“My manufacturer has stated that it would be acceptable for me to contact our long term customers for MOT and service reminders without obtaining consent”
Under the General Data Protection Regulation (GDPR), contacting, for example via email or telephone, a customer about a service and/or MOT reminder is likely to be classed as marketing. This is because in most cases there is unlikely to be a legal obligation on a dealership to inform their customer about a due MOT or service. Whilst many customers are pleased to receive these reminders, they are technically the responsibility of the customer to remember.
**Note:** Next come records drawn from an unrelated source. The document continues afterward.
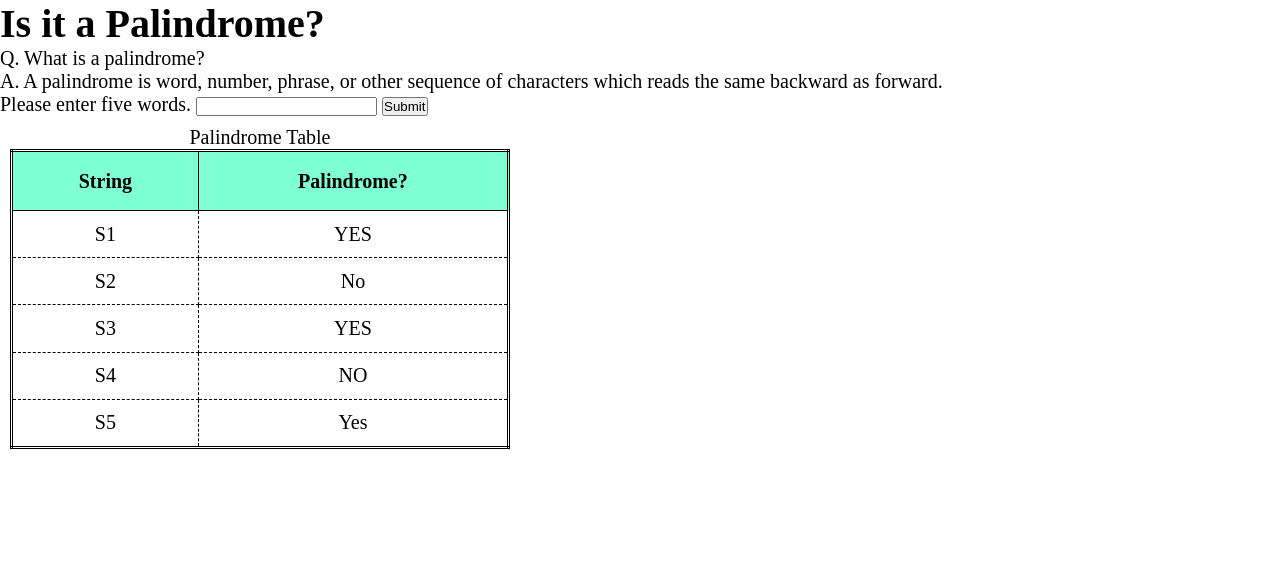
Repository: mlmEFSC21/P18-Palindrome-Table
Page: palindrome.html
These files come from the project's save history. The page is drawn as it stood at one moment and after the next save; the edit follows.
The browser window is 1280 px wide. The pictures show the whole page.

Above is the page before, as saved 2022-04-03 17:43:15.

After the next save:
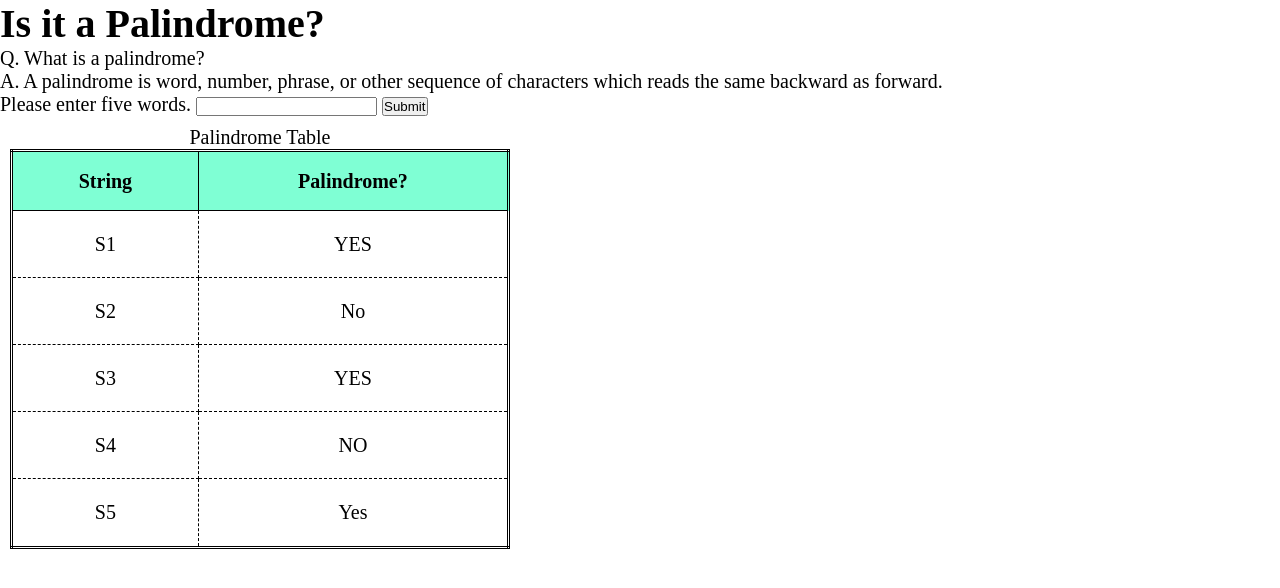
Saved 4 s later.
--- a/palindrome.css
+++ b/palindrome.css
@@ -14,7 +14,7 @@ table {
     margin: 10px;
     padding: 10px;
     width: 500px;
-    height: 300px;
+    height: 400px;
     text-align: center;
 }
 th {
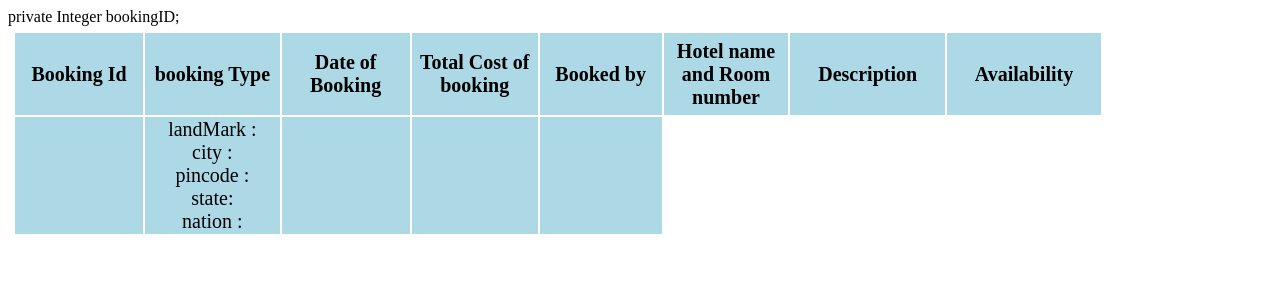
Repository: pparaska/Important
Page: http://localhost/website/WEB-INF/jsp/BookingInformation.jsp
These files come from the project's save history. The page is drawn as it stood at one moment and after the next save; the edit follows.
The browser window is 1280 px wide. The pictures show the whole page.
The page is served by Tomcat 9. Nobody is signed in. Other server files are loaded and not shown. The template is opened directly, without the code that normally fills it, so the values that code supplies are empty.

Above is the page before, as saved 2019-02-12 06:23:35.

### Poonam/All_Services/All_Services/website/src/main/webapp/WEB-INF/jsp/BookingInformation.jsp
<%@ page language="java" contentType="text/html; charset=ISO-8859-1"
	pageEncoding="ISO-8859-1"%>
<!DOCTYPE html>
<html>
<head>
<meta charset="ISO-8859-1">
<title>Insert title here</title>
</head>
<style type="text/css">
table, th, td {
	padding: 5px;
	height: 80px;
	width: 1100px;
	font-size: 20px;
	text-align: center;
	font-family: inherit;
}

th, td {
	padding: 1px;
	background-color: lightblue
}
</style>

<body>
<div>
		<table>
			<tr>
				<th>Booking Id</th>
				<th>booking Type</th>
				<th>Date of Booking</th>
				<th>Total Cost of booking</th>
				<th>Booked by</th>
				<th>Hotel name and Room number</th>
				<th>Description</th>
				<th>Availability</th>
			</tr>
			private Integer bookingID;
	<!-- private String bookingType;
	private Object bookingDetails;
	private LocalDateTime dateOfBooking;
	private Double totalCost;
	private List<Customer> customers;
	private Profile bookedBy;
	private Hotel hotel;
	private Flight flight;
	private LocalDateTime checkInDate;
	private LocalDateTime checkOutDate; -->
			<%-- <jstl:set var="rooms" value="" scope="sesion"></jstl:set> --%>

				<tr>
					<td>${hotel.hotelName}</td>
					<td> landMark : ${hotel.address.landMark} <br>
						city : ${hotel.address.city}<br>
						pincode : ${hotel.address.pincode}<br>
						state: ${hotel.address.state}<br>
						nation : ${hotel.address.nation}<br>

					</td>
					<td>${hotel.review}</td>
					<td>${hotel.photos}</td>
					<td>${hotel.rooms}</td>
</body>
</html>

After the next save:
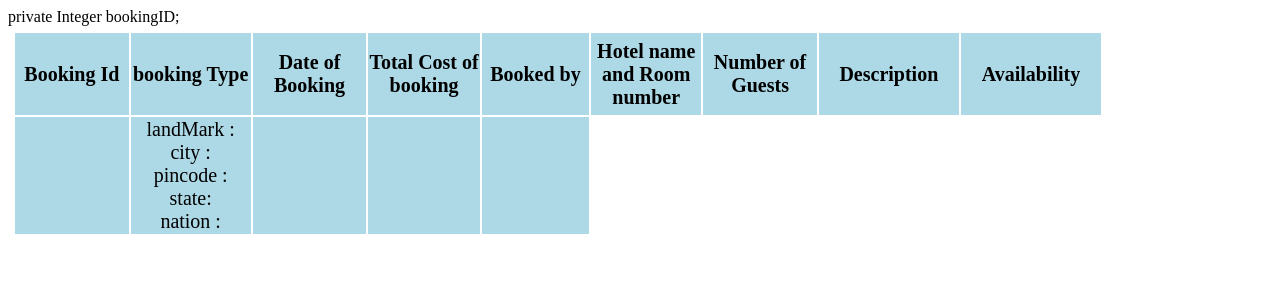
Saved 18 s later.
--- a/Poonam/All_Services/All_Services/website/src/main/webapp/WEB-INF/jsp/BookingInformation.jsp
+++ b/Poonam/All_Services/All_Services/website/src/main/webapp/WEB-INF/jsp/BookingInformation.jsp
@@ -32,6 +32,7 @@ th, td {
 				<th>Total Cost of booking</th>
 				<th>Booked by</th>
 				<th>Hotel name and Room number</th>
+				<th>Number of Guests</th>
 				<th>Description</th>
 				<th>Availability</th>
 			</tr>
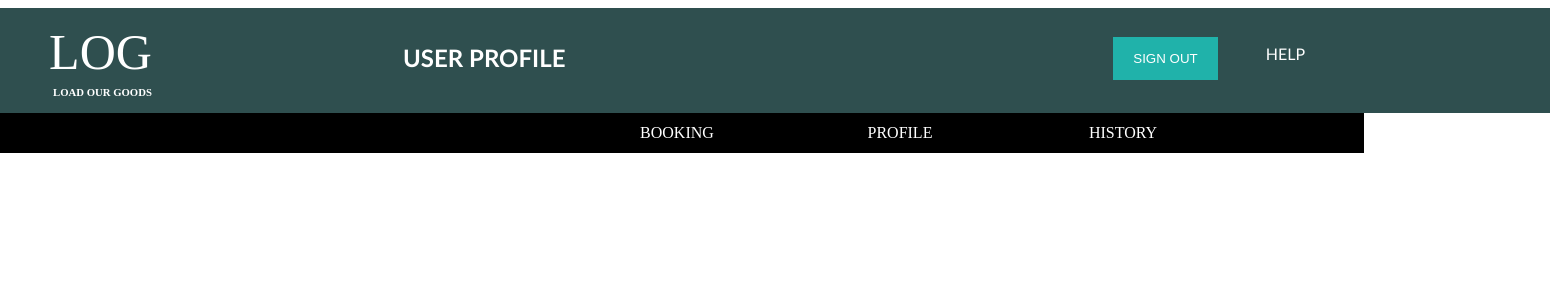
Repository: NAYAN9534/vehicle-booking-system
Page: http://localhost/minor/profile.jsp
These files come from the project's save history. The page is drawn as it stood at one moment and after the next save; the edit follows.
The browser window is 1280 px wide. The page is 1550 px wide, so the pictures cover 1550 px, including what lies to the right of the window. The pictures show the whole page.
The page is served by Tomcat 9.

Above is the page before, as saved 2017-05-27 08:06:01.

### minor/WebContent/profile.jsp
<!doctype html>
<html>
<head>
	<title>LOG</title>
	<link rel="icon"type="image" href="Logo.jpg"/>   <!--fav icon tag-->

	<style>


   #header
  {
       position:relative;

       height:70px;
       width:1550px;
       margin-left: -8px;

  }
  #header_img
  {
       float:left;
       width: 100px;
       height: 80px;
       margin-left: 53px;


  }
  #header_img p
  {
    font-size: 50px;
    color:white;
    font-family: BankGothic Lt BT;
    margin-bottom: -20px;
    text-align: center;
    margin-top: 10px;
    margin-left: -5px;
  }
  #header_img h6
  {
   color: white;
    font-family: BankGothic Lt BT;

  }




  #mid_header h2
  {
     float:left;
     text-align:center;
     height:40px;
     line-height:50px;
     cursor:pointer;
     font-family: Calibri;
     margin-left: 250px;
    float:left;
     list-style:none;
     height:60px;
   margin-bottom: 50px;
}
  #mid_header h2
  {
     color:white;

   }



 #right_header ul
   {
   	margin-left: 500px;
   	float:left;
     list-style:none;
    height:60px;
   }
     #right_header ul li
  {
     float:left;
     font-size:16px;
     width:120px;
     text-align:center;
     height:40px;
     line-height:50px;

     cursor:pointer;
     font-family: Calibri;
}
    #right_header ul li a
  {
     color:white;
     text-decoration:none;
   }
   #right_header ul li:hover

   {
    color: lightblue;
   font-size:20px;
   font-style:bold;
    opacity: 0.5;
 filter: Alpha(opacity=50);

   }


#header
{
	padding-top: 5px;
	background-color:  #2F4F4F;
	height: 100px;
	  position:relative;
}
#right_header ul li a button
{
    background-color:   #20B2AA;
    color: white;
    padding: 14px 20px;
    margin: 8px 0;
    border: none;
    cursor: pointer;
    width: 100%;
    transition-duration: 0.4s;
}
#right_header ul li a button:hover
{
   opacity: 0.5;
 filter: Alpha(opacity=50);
}


#navigation
{
height:40px;
background:black;
margin-left: -10px;
width: 1366px;
}
 #navigation ul
  {
     margin:0px;
     padding:0px;
     list-style:none;
  }

  #navigation ul li
  {
     float:left;
     font-size:16px;
     width:223px;
     text-align:center;
     height:40px;
     line-height:40px;
     display:block;
     cursor:pointer;
}



  #navigation ul li a
  {
     color:white;
     text-decoration:none;
   }
  #navigation ul li:hover

   {
    color: black;
   background:#20B2AA;
   font-size:16px;
   font-style:italic;

    transform: rotateY(360deg);
    transition-duration: 1s;

  box-shadow: 5px 5px 6px grey;

   }

</style>


	<body>

		<div id="container">   <!--main division start-->
		<div id="header">  <!--Header division start-->
		<div id="header_img"><p>LOG</p><h6>LOAD OUR GOODS</h6>



		</div>

		<div id="mid_header">
<h2>USER PROFILE</h2>
</div>
<div id="right_header">
      <ul>
      <li><a href="signout.jsp"><button style="width:auto;">SIGN OUT</button></a></li>
      <li><a href="help.html"><span>HELP</span></a></li></div>
      </ul>
</div>

  <div id="navigation">
<ul>
 <li><a href="booking_page.jsp">BOOKING</a></li>
      <li><a href="welcome.jsp">PROFILE</a></li>
      <li><a href="history.jsp">HISTORY</a></li>
</ul>
</div>
</div><!--Header division ends-->



</div><!--main division ends-->


	</body>
</head>
</html>

After the next save:
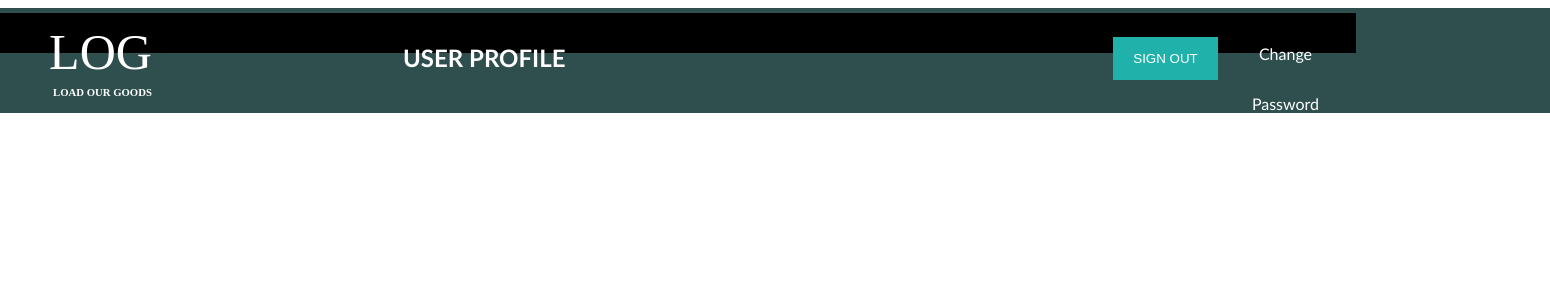
Saved 70 s later.
--- a/minor/WebContent/profile.jsp
+++ b/minor/WebContent/profile.jsp
@@ -195,7 +195,7 @@ width: 1366px;
 <div id="right_header">
       <ul>
       <li><a href="signout.jsp"><button style="width:auto;">SIGN OUT</button></a></li>
-      <li><a href="help.html"><span>HELP</span></a></li></div>
+      <li><a href="change_pass.jsp">Change Password</a></li>
       </ul>
 </div>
This is separate to, for example, vehicle recalls, where there is a legal obligation to inform the customer that their vehicle is under recall.
Therefore, to contact a customer to remind them about an upcoming MOT or service, you will need to consider how you do this in compliance with the GDPR and another price of legislation called the Electronic Privacy Communications Regulations (PECR).
The GDPR sets out a number of legal bases (conditions) for processing personal data. In order to process personal data under the GDPR to remind individuals for example about an upcoming MOT or service you will need to ensure that you meet one of these conditions.
Under the GDPR you can send marketing to individuals by relying on the legitimate interest legal basis. This is set out in Recital 47.
However, although legitimate interests are the most flexible basis for processing, you cannot assume it will always be the most appropriate. An assessment must be made to ensure that the processing meets the threshold required to rely on legitimate interests as a lawful basis and you must advise individuals that they have a right to object to processing under Article 21.
You must, also consider the method by which you are marketing to individuals. This is because PECR states that you have to have consent to send electronic marketing (fax, SMS and email) unless you can rely on an exemption which is called soft-opt in. Note this exemption only applies to the “person” collecting the personal data, therefore if you are using brought in or third party marketing lists it is very unlikely that you can rely on this exemption.
Soft-opt in applies where:
PECR also contains rules relating to live calls and automated calls; general overviews of the rules are set out below:
You do not necessarily need consent to make live calls, however you must comply with the provisions set out above when making calls, therefore all call lists should be screened against the CTPS, TPS and any internal opt-out or suppression lists..
Therefore, you should review (1) how you collected the personal data for marketing purposes; and (2) the method by which you are sending marketing to make sure that where you are sending any marketing, you are complying with the GDPR and where relevant, PECR.